But I was straggling through broken walls like the contused roach running pell-mell through the fated chink. I couldn’t see the possibility of us retaining our complexions and still exuding the intrinsic traits of our humanity regardless of our being black or white. The state of being black here doesn’t have, at the very least, any relationship with the miasmic or the sinister. But rather it deals with originality: the originality of our melanin, which is valued at $150 per gram in comparison with a gram of gold valued at $49. The originality of the creamy obsidian brew of a trophy lager beer par excellence christened Peter Obi’s Beer by Jesse Jagz, the Hip-Hop legend who lives in the vineyard of Engeddi and the valleys of Bether atop the hill of Jos. The originality of the Songs of Songs confession of the woman who confessed, “I am black, and comely, daughters of Jerusalem, and I dwell in the tents of Kedar….” Indeed, black skin, body, and mind don’t crack, like the obsidian pebbles of Enugu that cast their charms under the slivers of the sun as one trudges along the path to River Oji. Jenny knew all this but she listened intently, the way the goddess of the river is amused by the chants of Aja in the dead of night at the river banks.

She informed my intellect, and she had a more profound knowledge of our two worlds than I did, living only in a world encumbered by black countenances. I imagined how as a teacher to students in an interracial school based in Philadelphia, she played the role of the Madonna and the child, due to the ease with which she told me of her love for Africa, the way Susanne Wenger was drawn to the Osogbo Grove and boasted of the Sacred Groves’ thousand wonders of the universe in her work. 

“Madam, I would like you to introduce me to a good white lady.”

“It would be best if you really don’t expect much from us over here. Trust me, you can always find love wherever you are. But, I’d advise you to visit Fiji,” she told me. She then told me that ignorant young white girls were being bloated through sex by chaps and that their ignorance was greatly constraining their plans to further their education. I was appalled. 

It soon became obvious that Madam Jenny and I were like-minded people who appreciated each other’s differences. We worked out the possibility of sharing salt and pepper memories from our worlds at length before, along the line, my account was hacked. 

Thinking of those times warms my heart. I can see Jenny through Nwanyi-Ocha, the Swiss woman whose undying love for her Isuofia husband is stronger than steel. Jenny makes me remember Rebecca Carroll’s Sugar in the Raw – the lamentations of black girls who were schooled in white neighbourhoods and experienced a lot of rejections. Indeed, she and a thousand other sweet souls are neither Karens nor Supremacists. She proved that in July 2017 when she couriered one of her artworks on what Fela Kuti’s woman should look like. I received the gift from the chaplain at Corpus Christi Cathedral. 

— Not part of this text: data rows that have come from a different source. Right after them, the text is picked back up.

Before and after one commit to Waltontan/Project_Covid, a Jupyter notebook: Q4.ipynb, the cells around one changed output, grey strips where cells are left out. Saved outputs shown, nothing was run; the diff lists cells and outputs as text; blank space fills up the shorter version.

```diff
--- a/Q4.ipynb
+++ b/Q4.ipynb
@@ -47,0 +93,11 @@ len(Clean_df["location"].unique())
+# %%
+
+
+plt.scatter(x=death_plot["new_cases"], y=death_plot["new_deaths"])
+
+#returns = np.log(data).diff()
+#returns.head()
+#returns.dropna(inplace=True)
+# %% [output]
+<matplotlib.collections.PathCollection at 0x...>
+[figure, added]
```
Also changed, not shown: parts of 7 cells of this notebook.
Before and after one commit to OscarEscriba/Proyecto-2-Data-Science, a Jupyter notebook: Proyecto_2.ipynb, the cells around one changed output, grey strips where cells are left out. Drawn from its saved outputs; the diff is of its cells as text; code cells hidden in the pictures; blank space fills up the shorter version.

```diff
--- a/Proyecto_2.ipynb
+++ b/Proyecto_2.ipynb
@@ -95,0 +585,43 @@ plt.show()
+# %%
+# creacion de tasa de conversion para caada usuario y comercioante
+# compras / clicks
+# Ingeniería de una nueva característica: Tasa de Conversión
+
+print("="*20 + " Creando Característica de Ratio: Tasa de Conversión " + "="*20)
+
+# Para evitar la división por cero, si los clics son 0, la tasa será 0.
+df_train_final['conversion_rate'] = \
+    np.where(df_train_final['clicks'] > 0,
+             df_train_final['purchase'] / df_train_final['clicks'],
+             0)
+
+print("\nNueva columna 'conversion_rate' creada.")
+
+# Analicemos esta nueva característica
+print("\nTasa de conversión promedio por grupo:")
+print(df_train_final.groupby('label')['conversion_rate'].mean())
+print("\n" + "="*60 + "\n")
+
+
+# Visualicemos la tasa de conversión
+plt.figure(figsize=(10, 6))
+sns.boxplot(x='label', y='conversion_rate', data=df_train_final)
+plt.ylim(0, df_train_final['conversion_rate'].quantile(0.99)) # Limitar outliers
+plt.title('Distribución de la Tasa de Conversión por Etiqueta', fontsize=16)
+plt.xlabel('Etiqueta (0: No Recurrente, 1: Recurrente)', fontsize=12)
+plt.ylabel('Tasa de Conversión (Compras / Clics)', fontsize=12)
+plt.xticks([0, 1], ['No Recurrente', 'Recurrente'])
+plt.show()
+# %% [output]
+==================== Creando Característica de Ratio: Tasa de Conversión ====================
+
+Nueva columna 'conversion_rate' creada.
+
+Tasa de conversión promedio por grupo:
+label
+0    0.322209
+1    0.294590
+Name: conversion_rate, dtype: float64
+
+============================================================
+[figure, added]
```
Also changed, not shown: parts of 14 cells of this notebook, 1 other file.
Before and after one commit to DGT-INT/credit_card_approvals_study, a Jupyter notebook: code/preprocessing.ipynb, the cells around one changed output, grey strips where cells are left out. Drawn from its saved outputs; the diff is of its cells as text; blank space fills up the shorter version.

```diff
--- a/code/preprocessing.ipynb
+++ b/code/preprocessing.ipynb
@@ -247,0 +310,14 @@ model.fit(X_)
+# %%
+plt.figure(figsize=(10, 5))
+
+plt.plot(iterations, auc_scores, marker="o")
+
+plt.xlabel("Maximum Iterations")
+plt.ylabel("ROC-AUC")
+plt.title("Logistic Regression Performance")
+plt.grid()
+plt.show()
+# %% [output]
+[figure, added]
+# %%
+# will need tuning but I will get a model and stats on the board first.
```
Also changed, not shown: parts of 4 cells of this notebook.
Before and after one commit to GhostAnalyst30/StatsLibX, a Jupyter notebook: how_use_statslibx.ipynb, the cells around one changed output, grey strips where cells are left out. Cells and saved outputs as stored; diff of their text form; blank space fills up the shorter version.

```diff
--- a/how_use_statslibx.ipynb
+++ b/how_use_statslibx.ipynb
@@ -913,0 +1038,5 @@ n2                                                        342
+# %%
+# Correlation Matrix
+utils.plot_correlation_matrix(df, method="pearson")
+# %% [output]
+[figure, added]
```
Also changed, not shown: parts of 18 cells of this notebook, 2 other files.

She also sent her heartfelt appreciation to me with the artwork. It read: “Dear Chibby Anyanu, THANK YOU FOR LIKING MY ARTWORK.” I wasn’t concerned about the missing ‘w’ in my surname. I saw her note to me as a flashback to those times when in the middle of our conversations, she’d excuse herself to attend to her routine chores at home. I only wish at this very time of my life to have known what it means for a woman to fall from the sky; it would only suffice if Jenny, adorned in a gown made from Aba Akwaete material, would dance the fire dance which characterises the identity of the African woman.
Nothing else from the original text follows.